The Society for Human Resource Management (SHRM) defines equity in the workplace as “identifying and working to eliminate barriers to fair treatment for disadvantaged groups. Effecting change through an equity lens generally requires an understanding that the societal systems in which we currently work are not equitable and that those inequities are reflected in our organisations.”
Dedicated policies around workplace expectations, equal access to technology and professional development opportunities, and transparency starting with leadership teams all lead to more equitable workplaces. Equitable workplaces are better places to work for everyone, and lead to improved employee engagement, lower turnover rates, higher job satisfaction, and overall happier employees.
In hybrid and flexible workplaces, equity can look like:
1. Examine and restructure workplace design
If in-office employees have a different experience than remote employees, it can lead to miscommunication and tension between team members. Examine the design of the workplace and entire real estate portfolio, including which workplace networks people are using.
What is a workplace network?
A workplace network is any work area or system your employees choose to work from. This can include home offices, corporate office spaces, co-working spaces, coffee shops, or shared houses.
Think about the following — are all employees able to get to the office easily? Is there parking or access to public transportation? Are there spaces for nursing mothers to use to pump? How about dining options for those who commute for the full day? Are there quiet areas for private calls?

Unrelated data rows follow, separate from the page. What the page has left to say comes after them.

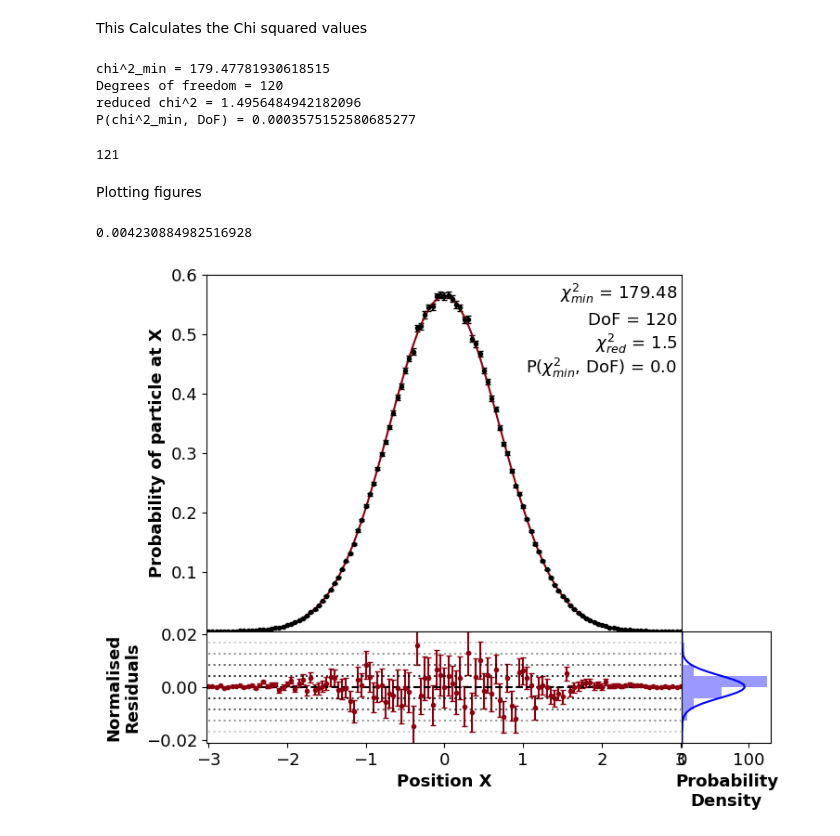
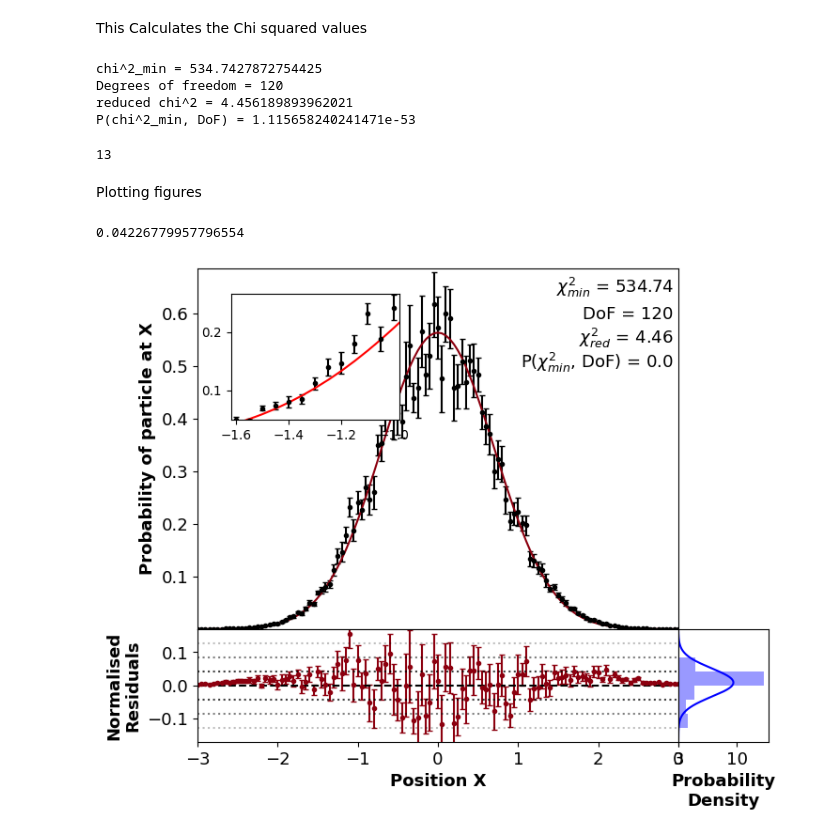
Before and after one commit to Wildeofthewest1/ProjectRepo, a Jupyter notebook: FeynmanPathIntegralJUPYTER.ipynb, the cells around one changed output. Cells and saved outputs as stored; diff of their text form; code cells hidden in the pictures.

Commit message:
Big problem but errors seem correct now

```diff
--- a/FeynmanPathIntegralJUPYTER.ipynb
+++ b/FeynmanPathIntegralJUPYTER.ipynb
@@ -12,7 +12,7 @@ Define constants and x values
 # %%
 Iterations = (10**5)
 N = 7
-T = N
+T = 4
 #epsilon = T/(N)
 m = 1
 hbar = 1
@@ -4068,7 +4068,7 @@ def average(num_to_avs,paths1,Cs,As):
 #USING ROOT MEAN SQUARE ERROR
 # %%
 a = 1
-ys, yerrs = average(100,1000,Cs,As)# average(NumberOfAverages,NumberOfPaths)
+ys, yerrs = average(10,10,Cs,As)# average(NumberOfAverages,NumberOfPaths)
 # %% [markdown]
 This Calculates the Chi squared values
 # %%
@@ -4086,16 +4086,16 @@ print('reduced chi^2 = {}'.format(reduced_chi2))
 print('P(chi^2_min, DoF) = {}'.format(Pvalue))
 #critical value for 120 dof at 5% significance level 146.567
 # %% [output]
-chi^2_min = 179.47781930618515
+chi^2_min = 534.7427872754425
 Degrees of freedom = 120
-reduced chi^2 = 1.4956484942182096
-P(chi^2_min, DoF) = 0.0003575152580685277
+reduced chi^2 = 4.456189893962021
+P(chi^2_min, DoF) = 1.115658240241471e-53
 # %%
 #plot limits
 delta = 0.02
 #must be a multiple of dx = 0.05 and startx < endx
-startx = -3
-endx = 3
+startx = -1.6
+endx = -1
 
 startx -= delta
 endx += delta
@@ -4126,17 +4126,23 @@ else:
 minixs = (xs[startindex:])[:endindex]
 miniys = (ys[startindex:])[:endindex]
 miniyerrs = (yerrs[startindex:])[:endindex]
+maxy = np.max(miniys + miniyerrs)
 # %% [output]
-121
+13
 # %% [markdown]
 Plotting figures
 # %%
 f1 = plt.figure(1)
 
 f1.add_axes((0,0,plotwidth,plotheight))
-plt.gca().set_ylim([miny*0.99,np.max(ys+yerrs)*1.01])
-#plt.gca().set_xlim([xs[0],xs[-1]])
-plt.gca().set_xlim([startx,endx])
+
+
+
+plt.gca().set_ylim([0,np.max(ys+yerrs)*1.01])
+plt.gca().set_xlim([xs[0],xs[-1]])
+
+
+
 plt.gca().axes.get_xaxis().set_ticks([])
 plt.gca().axes.get_yaxis().set_ticks([0.1,0.2,0.3,0.4,0.5,0.6])
 
@@ -4158,18 +4164,22 @@ plt.text(.99, .84, "$\chi_{red}^2$ = "+"{}".format(str(round(reduced_chi2, 2))),
 plt.text(.99, .77, "P($\chi_{min}^2$, DoF) = "+"{}".format(str(round(Pvalue, 2))), ha='right', va='top', transform=plt.gca().transAxes, fontsize = textsize)#, bbox = dict(facecolor = 'yellow', alpha = 0.5))
 
 
-############################################# Mini plot showing all data
+############################################# Mini plot showing range of data
 
-f1.add_axes((0.07*plotwidth,0.07*plotheight-miniscale*plotheight,miniscale*plotwidth,miniscale*plotheight))
-plt.gca().set_ylim([0,np.max(ys+yerrs)*1.01])
-plt.gca().set_xlim([xs[0],xs[-1]])
+f1.add_axes((0.07*plotwidth,-0.07*plotheight+plotheight -miniscale*plotheight,miniscale*plotwidth,miniscale*plotheight))
+
+
+plt.gca().set_ylim([miny*0.99,maxy*1.01])
+plt.gca().set_xlim([startx,endx])
+
+
 plt.yticks(fontsize = minitextscale*textsize)
 plt.xticks(fontsize = minitextscale*textsize)
 #plt.gca().axes.get_xaxis().set_ticks([-3,-2,-1,0,1,2,3])
 
-plt.errorbar(minixs, miniys, miniyerrs, color = "black", linestyle = "none")#plot the numerical solution
+plt.errorbar(minixs, miniys, miniyerrs, color = "black", capsize = 2, fmt=".")#plot the numerical solution
 
-plt.plot(xs,analyticalValues, color = "red", alpha = 0.3)#plot the analytical solution
+plt.plot(xs,analyticalValues, color = "red")#plot the analytical solution
 
 ##########################################
 
@@ -4180,7 +4190,7 @@ j = int(np.max(normres + reserrs)/stdd)
 
 f1.add_axes((0,-resplotheight,plotwidth,resplotheight))#add axes for residual plot
 plt.gca().set_ylim([-j*stdd,j*stdd])
-plt.gca().set_xlim([startx,endx])
+plt.gca().set_xlim([xs[0],xs[-1]])
 plt.yticks(fontsize = textsize)
 plt.xticks(fontsize = textsize)
 
@@ -4195,33 +4205,33 @@ for i in range(1,j):
 
 for i in range(-j+1,0):
     plt.plot(xs,i*stdresarray, color='black', linestyle='dotted', alpha = 1+i/j)
 
 plt.plot(xs,0*stdresarray, color='black', linestyle='dashed', alpha = 1)
 
 #######################################
 
-x = np.arange(-j*stdd,j*stdd,0.001)
+x = np.arange(-j*stdd,j*stdd,0.0001)
 mean = statistics.mean(normres)
 sd = statistics.stdev(normres)
 
 
 f1.add_axes((plotwidth,-resplotheight,histplotwidth,resplotheight))#add axes for histogram plot
 plt.gca().set_ylim([-j*stdd,j*stdd])
 plt.gca().axes.get_yaxis().set_ticks([])
 #plt.gca().axes.get_xaxis().set_ticks([5,10])
 plt.yticks(fontsize = textsize)
 plt.xticks(fontsize = textsize)
 plt.xlabel("Probability\nDensity", fontsize = textsize, weight = "bold")
 histrange = np.arange(-j*stdd,(j+1)*stdd,stdd)
 
 plt.hist(normres, histrange, density=True, orientation = "horizontal", color = "blue", alpha = 0.4)
 plt.plot( norm.pdf(x, mean, sd), x, color = "blue")
 
 
 #actionarray = metropolis(100,0)
 #plt.plot(np.arange(0,100,1),actionarray)
 
 plt.show()
 # %% [output]
-0.004230884982516928
+0.04226779957796554
-[figure, old version]
+[figure, new version]
```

All of these influence employee comfort and overall equity and inclusion.
“Companies that are dedicated to equity must be equipped to continuously adapt to changing workplace expectations by constantly revisiting their workplace strategy.”
2. Conduct leadership training sessions
Many leaders are likely unfamiliar with the details of an equitable workplace, and require training to understand micro aggressions, unconscious bias, and barriers to true equity. People managers and leaders may not understand the butterfly effect of decisions like allowing a team member to work from another country for a month, or move to another state. However, by working with legal, HR, and leadership teams, they can present employee needs and determine a fair decision that the whole company can support.
“For workplace strategy leaders to succeed, they need to align work expectations with HR or People Ops. Changes to workplace policies may have legal ramifications, or lead to inequality based on country or job role.”
3. Gather employee sentiments through frequent 1-1 meetings and group feedback sessions
Employees may be resistant to change at first. However, by conducting small group feedback sessions throughout the process and using 1-1 meetings with those who will be most impacted by changes, you can ensure that the workplace meets everyone’s individual needs and provides an equitable environment. When employees are involved in the decision - making and planning process, they can help design spaces they will use and feel comfortable in, which helps to attract others with similar preferences or needs to the company.